Why do I do this? A common comment I get from friends and family is that complex security topics give them headaches. They want to know in simple terms how to stay safe in a connected world. Folks like me and my peers have chosen to make a profession out of hacking and defending. I've been doing this for the better part of two decades, and so have a high degree of knowledge in the field. Others have chosen different paths - paths where I would be lost. This is my effort to share my knowledge with those that are experts in something else.

When not in front of a digital screen, I spend my time raising five rambunctious teens and pre-teens - including two sets of twins. Our family enjoys archery, raising show and meat rabbits, and simply enjoying life in the Texas hill country.

For a decade I served as either Commander or a division leader for the Awana Club in Dripping Springs, Texas; while I have retired from that role I continue to have a passion for children's ministry. At the moment I teach 1st through 3rd grade Sunday School.

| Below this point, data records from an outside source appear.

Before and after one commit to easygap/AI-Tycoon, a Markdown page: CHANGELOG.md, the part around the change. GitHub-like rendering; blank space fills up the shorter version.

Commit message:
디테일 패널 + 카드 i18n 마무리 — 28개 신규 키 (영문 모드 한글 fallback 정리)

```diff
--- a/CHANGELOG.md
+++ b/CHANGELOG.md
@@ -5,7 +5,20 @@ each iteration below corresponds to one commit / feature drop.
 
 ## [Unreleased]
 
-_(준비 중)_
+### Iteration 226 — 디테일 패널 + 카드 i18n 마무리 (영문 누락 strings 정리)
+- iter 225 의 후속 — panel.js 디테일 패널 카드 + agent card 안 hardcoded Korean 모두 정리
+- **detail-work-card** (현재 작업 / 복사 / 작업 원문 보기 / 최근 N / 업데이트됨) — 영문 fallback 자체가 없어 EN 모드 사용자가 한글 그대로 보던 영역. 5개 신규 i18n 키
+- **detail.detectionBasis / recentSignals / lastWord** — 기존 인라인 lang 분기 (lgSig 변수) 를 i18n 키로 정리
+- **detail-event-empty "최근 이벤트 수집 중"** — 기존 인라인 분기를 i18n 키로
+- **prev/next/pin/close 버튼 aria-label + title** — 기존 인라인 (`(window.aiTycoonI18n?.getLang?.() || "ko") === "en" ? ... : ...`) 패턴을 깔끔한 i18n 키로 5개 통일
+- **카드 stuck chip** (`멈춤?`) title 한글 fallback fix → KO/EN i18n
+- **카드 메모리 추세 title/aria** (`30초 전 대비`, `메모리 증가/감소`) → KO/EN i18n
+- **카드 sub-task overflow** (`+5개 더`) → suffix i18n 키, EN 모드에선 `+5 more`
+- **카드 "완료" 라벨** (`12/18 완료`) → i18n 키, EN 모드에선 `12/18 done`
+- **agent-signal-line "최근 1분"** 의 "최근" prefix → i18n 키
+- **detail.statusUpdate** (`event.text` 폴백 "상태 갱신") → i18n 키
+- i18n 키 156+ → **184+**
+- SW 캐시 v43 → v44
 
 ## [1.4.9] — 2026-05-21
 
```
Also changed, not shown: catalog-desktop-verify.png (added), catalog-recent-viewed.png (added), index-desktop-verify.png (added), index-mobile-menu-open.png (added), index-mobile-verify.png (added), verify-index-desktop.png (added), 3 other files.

Follow FBC Dripping Springs Kids to see what is going on in our children's ministries.